How can the water heater be removed? What to do!?
Four years ago the kitchen was remodeled and a new water heater and furnace were put into the original closet in this house. This installation created many problems.
Apparently the order of installation went like this -
Step 1. The 22" diameter water heater was installed. It got dinged and dented in many places. It barely fit into the space front to back, so it was likely larger than the older unit that was there previously.
Step 2. A new furnace was installed. Notice the bottom of the furnace was 2" wider than the base of the previous unit. But the opening beside the furnace and the edge of the cabinet was only 17".
Step 3. Installing the plumbing, the AC line and the gas lines to the HVAC unit.
So now, how can the water heater be removed if needed? Reverse those steps by first removing the AC and gas lines - removing the entire HVAC unit - and then removing the water heater.
Not only that, but the new water heater does not allow access around the lower side to be able to shut off the water main! In fact, it sat right beside the water main. Can you see it? A cropped photo of the valve is below.
Explain how it is possible to shut off the water? Apparently in the last four years there has not been a need.
Even if someone could climb over the water heater and shimmy down into the cavity beside and reach the water main valve, it is touching the edge of the heater and it would be very difficult to shut it off!

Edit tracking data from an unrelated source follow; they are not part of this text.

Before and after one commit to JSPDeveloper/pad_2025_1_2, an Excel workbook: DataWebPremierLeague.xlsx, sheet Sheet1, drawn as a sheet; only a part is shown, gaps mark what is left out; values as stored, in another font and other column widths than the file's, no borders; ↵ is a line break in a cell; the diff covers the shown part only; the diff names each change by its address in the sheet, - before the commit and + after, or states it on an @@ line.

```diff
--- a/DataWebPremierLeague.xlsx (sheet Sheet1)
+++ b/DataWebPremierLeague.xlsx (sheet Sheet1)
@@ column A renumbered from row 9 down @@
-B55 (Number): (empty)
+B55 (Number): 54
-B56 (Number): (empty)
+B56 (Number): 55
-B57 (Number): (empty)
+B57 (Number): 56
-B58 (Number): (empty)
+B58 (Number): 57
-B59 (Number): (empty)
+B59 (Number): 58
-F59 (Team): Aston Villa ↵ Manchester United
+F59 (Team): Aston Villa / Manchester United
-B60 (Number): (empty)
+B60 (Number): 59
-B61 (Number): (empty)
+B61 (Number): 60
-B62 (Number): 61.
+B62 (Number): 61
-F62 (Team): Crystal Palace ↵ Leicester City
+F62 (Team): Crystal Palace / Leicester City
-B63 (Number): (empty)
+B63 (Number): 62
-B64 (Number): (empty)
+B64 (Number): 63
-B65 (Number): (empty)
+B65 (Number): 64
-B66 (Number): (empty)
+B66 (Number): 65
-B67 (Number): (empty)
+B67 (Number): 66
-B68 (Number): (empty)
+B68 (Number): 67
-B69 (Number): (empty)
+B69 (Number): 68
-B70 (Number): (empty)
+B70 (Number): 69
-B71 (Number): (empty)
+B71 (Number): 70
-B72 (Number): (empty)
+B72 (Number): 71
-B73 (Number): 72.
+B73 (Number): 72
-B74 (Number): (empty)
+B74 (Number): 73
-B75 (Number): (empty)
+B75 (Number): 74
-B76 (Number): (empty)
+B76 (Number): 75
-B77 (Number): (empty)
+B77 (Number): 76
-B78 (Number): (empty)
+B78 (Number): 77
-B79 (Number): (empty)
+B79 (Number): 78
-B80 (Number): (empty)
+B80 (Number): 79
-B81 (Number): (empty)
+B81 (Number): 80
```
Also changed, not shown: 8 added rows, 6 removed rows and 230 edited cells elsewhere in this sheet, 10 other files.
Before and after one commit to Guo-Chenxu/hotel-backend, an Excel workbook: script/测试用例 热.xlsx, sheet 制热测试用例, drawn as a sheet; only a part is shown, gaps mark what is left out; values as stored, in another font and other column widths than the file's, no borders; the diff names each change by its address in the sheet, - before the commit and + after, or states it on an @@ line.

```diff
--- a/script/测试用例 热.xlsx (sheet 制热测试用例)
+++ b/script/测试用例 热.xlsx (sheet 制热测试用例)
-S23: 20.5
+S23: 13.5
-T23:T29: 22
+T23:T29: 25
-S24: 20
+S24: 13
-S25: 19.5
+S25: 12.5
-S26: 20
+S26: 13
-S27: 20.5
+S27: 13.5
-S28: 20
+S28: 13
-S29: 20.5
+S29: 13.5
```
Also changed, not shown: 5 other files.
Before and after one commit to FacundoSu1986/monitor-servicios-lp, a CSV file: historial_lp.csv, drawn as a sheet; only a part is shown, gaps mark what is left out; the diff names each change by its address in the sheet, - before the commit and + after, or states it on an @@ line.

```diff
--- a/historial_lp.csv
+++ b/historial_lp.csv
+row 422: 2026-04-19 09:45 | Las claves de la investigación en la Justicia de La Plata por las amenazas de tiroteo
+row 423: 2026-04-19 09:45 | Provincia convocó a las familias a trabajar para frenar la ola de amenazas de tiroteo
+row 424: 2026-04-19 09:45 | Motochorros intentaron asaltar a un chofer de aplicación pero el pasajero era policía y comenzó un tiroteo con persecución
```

But climbing over would be virtually impossible as the plumbing tubing is there, as well as the furnace vent.
This is poor, poor planning and remodeling indeed.
My client, the potential buyer of this house, would be inheriting a mess.
My recommendation: nobody noticed this before during the planning and execution? The contractor thought this was a good idea? How is it that the home inspector can walk in and glance at the opening and immediately understand the ramifications of such an appliance installation? It took some quick measurements to prove how unfortunate and unthinking the installation was. Do you think a buyer without a home inspection would have noticed this? Do you think that buyer would have learned quickly had the water main needed to be shut off? Learning about things after one buys the house is not the best time. The best time to become informed about the home one is purchasing is beforehand, with a thorough and competent home inspection.
Jay Markanich Real Estate Inspections, LLC
Based in Bristow, serving all of Northern Virginia.
Office (703) 330-6388 Cell (703) 585-7560